### DATA TO EXAMINE
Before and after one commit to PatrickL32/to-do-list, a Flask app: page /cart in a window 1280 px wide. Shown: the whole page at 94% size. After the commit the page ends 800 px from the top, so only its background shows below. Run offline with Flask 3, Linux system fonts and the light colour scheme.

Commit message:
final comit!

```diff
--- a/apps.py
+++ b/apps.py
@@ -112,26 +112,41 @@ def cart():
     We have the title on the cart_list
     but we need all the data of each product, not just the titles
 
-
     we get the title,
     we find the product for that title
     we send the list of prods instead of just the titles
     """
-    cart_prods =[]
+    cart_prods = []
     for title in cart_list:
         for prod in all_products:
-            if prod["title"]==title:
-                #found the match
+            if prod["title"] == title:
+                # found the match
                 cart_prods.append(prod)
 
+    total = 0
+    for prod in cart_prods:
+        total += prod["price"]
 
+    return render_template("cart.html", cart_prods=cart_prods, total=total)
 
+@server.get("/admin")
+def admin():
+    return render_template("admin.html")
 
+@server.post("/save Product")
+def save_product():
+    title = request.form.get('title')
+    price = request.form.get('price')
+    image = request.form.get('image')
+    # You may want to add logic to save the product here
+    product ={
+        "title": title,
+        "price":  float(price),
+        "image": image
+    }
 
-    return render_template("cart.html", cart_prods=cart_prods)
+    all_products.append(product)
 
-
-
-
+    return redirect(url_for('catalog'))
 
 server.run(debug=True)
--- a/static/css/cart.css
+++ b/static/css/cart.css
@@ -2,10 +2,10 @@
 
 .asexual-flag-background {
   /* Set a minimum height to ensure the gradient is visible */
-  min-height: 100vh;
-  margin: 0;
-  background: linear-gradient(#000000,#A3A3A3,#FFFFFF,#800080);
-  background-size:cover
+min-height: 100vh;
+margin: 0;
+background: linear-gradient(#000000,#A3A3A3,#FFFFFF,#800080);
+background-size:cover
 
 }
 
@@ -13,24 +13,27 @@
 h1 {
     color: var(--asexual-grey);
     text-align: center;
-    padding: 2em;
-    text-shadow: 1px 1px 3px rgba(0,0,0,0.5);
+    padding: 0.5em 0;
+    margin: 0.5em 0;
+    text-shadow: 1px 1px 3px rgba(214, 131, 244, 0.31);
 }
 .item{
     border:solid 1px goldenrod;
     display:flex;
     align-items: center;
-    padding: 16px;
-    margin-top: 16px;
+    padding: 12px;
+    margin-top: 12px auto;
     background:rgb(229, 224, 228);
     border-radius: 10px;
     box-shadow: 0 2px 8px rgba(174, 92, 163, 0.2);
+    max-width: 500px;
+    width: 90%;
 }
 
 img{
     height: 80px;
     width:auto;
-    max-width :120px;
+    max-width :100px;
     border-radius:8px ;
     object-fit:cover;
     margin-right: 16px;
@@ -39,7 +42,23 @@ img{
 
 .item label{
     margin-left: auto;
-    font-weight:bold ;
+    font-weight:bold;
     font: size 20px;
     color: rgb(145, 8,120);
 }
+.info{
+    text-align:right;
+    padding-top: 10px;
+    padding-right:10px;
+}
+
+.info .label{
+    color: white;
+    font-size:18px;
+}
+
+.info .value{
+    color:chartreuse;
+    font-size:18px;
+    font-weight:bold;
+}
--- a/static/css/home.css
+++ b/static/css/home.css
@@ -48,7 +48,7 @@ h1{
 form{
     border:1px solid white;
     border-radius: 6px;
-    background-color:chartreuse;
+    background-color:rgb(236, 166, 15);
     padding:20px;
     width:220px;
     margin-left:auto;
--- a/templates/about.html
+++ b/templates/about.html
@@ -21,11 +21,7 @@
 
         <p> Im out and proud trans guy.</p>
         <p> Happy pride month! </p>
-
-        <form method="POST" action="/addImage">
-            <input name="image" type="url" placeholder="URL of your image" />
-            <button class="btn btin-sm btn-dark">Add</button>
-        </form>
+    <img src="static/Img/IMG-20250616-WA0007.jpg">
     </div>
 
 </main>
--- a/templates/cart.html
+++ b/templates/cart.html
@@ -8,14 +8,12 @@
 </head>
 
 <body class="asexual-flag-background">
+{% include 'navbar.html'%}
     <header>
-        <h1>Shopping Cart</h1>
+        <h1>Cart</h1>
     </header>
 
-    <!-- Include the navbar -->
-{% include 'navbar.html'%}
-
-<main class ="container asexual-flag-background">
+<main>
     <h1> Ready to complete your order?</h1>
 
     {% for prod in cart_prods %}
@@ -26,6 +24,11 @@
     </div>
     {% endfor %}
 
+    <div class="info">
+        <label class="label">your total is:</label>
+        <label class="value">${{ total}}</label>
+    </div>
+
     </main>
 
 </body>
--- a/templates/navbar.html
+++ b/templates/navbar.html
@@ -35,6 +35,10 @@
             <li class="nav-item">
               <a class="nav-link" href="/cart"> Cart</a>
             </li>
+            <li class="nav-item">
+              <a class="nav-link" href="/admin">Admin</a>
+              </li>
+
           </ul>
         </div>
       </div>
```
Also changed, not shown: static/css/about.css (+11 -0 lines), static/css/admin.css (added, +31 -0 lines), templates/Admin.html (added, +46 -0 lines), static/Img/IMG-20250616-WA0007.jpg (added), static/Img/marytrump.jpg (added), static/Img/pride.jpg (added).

### PROBLEM DESCRIPTION
Would you print each line of the material exactly?

### FINAL ANSWER
Before and after one commit to PatrickL32/to-do-list, a Flask app: page /cart in a window 1280 px wide. Shown: the whole page at 94% size. After the commit the page ends 800 px from the top, so only its background shows below. Run offline with Flask 3, Linux system fonts and the light colour scheme.

Commit message:
final comit!

```diff
--- a/apps.py
+++ b/apps.py
@@ -112,26 +112,41 @@ def cart():
     We have the title on the cart_list
     but we need all the data of each product, not just the titles
 
-
     we get the title,
     we find the product for that title
     we send the list of prods instead of just the titles
     """
-    cart_prods =[]
+    cart_prods = []
     for title in cart_list:
         for prod in all_products:
-            if prod["title"]==title:
-                #found the match
+            if prod["title"] == title:
+                # found the match
                 cart_prods.append(prod)
 
+    total = 0
+    for prod in cart_prods:
+        total += prod["price"]
 
+    return render_template("cart.html", cart_prods=cart_prods, total=total)
 
+@server.get("/admin")
+def admin():
+    return render_template("admin.html")
 
+@server.post("/save Product")
+def save_product():
+    title = request.form.get('title')
+    price = request.form.get('price')
+    image = request.form.get('image')
+    # You may want to add logic to save the product here
+    product ={
+        "title": title,
+        "price":  float(price),
+        "image": image
+    }
 
-    return render_template("cart.html", cart_prods=cart_prods)
+    all_products.append(product)
 
-
-
-
+    return redirect(url_for('catalog'))
 
 server.run(debug=True)
--- a/static/css/cart.css
+++ b/static/css/cart.css
@@ -2,10 +2,10 @@
 
 .asexual-flag-background {
   /* Set a minimum height to ensure the gradient is visible */
-  min-height: 100vh;
-  margin: 0;
-  background: linear-gradient(#000000,#A3A3A3,#FFFFFF,#800080);
-  background-size:cover
+min-height: 100vh;
+margin: 0;
+background: linear-gradient(#000000,#A3A3A3,#FFFFFF,#800080);
+background-size:cover
 
 }
 
@@ -13,24 +13,27 @@
 h1 {
     color: var(--asexual-grey);
     text-align: center;
-    padding: 2em;
-    text-shadow: 1px 1px 3px rgba(0,0,0,0.5);
+    padding: 0.5em 0;
+    margin: 0.5em 0;
+    text-shadow: 1px 1px 3px rgba(214, 131, 244, 0.31);
 }
 .item{
     border:solid 1px goldenrod;
     display:flex;
     align-items: center;
-    padding: 16px;
-    margin-top: 16px;
+    padding: 12px;
+    margin-top: 12px auto;
     background:rgb(229, 224, 228);
     border-radius: 10px;
     box-shadow: 0 2px 8px rgba(174, 92, 163, 0.2);
+    max-width: 500px;
+    width: 90%;
 }
 
 img{
     height: 80px;
     width:auto;
-    max-width :120px;
+    max-width :100px;
     border-radius:8px ;
     object-fit:cover;
     margin-right: 16px;
@@ -39,7 +42,23 @@ img{
 
 .item label{
     margin-left: auto;
-    font-weight:bold ;
+    font-weight:bold;
     font: size 20px;
     color: rgb(145, 8,120);
 }
+.info{
+    text-align:right;
+    padding-top: 10px;
+    padding-right:10px;
+}
+
+.info .label{
+    color: white;
+    font-size:18px;
+}
+
+.info .value{
+    color:chartreuse;
+    font-size:18px;
+    font-weight:bold;
+}
--- a/static/css/home.css
+++ b/static/css/home.css
@@ -48,7 +48,7 @@ h1{
 form{
     border:1px solid white;
     border-radius: 6px;
-    background-color:chartreuse;
+    background-color:rgb(236, 166, 15);
     padding:20px;
     width:220px;
     margin-left:auto;
--- a/templates/about.html
+++ b/templates/about.html
@@ -21,11 +21,7 @@
 
         <p> Im out and proud trans guy.</p>
         <p> Happy pride month! </p>
-
-        <form method="POST" action="/addImage">
-            <input name="image" type="url" placeholder="URL of your image" />
-            <button class="btn btin-sm btn-dark">Add</button>
-        </form>
+    <img src="static/Img/IMG-20250616-WA0007.jpg">
     </div>
 
 </main>
--- a/templates/cart.html
+++ b/templates/cart.html
@@ -8,14 +8,12 @@
 </head>
 
 <body class="asexual-flag-background">
+{% include 'navbar.html'%}
     <header>
-        <h1>Shopping Cart</h1>
+        <h1>Cart</h1>
     </header>
 
-    <!-- Include the navbar -->
-{% include 'navbar.html'%}
-
-<main class ="container asexual-flag-background">
+<main>
     <h1> Ready to complete your order?</h1>
 
     {% for prod in cart_prods %}
@@ -26,6 +24,11 @@
     </div>
     {% endfor %}
 
+    <div class="info">
+        <label class="label">your total is:</label>
+        <label class="value">${{ total}}</label>
+    </div>
+
     </main>
 
 </body>
--- a/templates/navbar.html
+++ b/templates/navbar.html
@@ -35,6 +35,10 @@
             <li class="nav-item">
               <a class="nav-link" href="/cart"> Cart</a>
             </li>
+            <li class="nav-item">
+              <a class="nav-link" href="/admin">Admin</a>
+              </li>
+
           </ul>
         </div>
       </div>
```
Also changed, not shown: static/css/about.css (+11 -0 lines), static/css/admin.css (added, +31 -0 lines), templates/Admin.html (added, +46 -0 lines), static/Img/IMG-20250616-WA0007.jpg (added), static/Img/marytrump.jpg (added), static/Img/pride.jpg (added).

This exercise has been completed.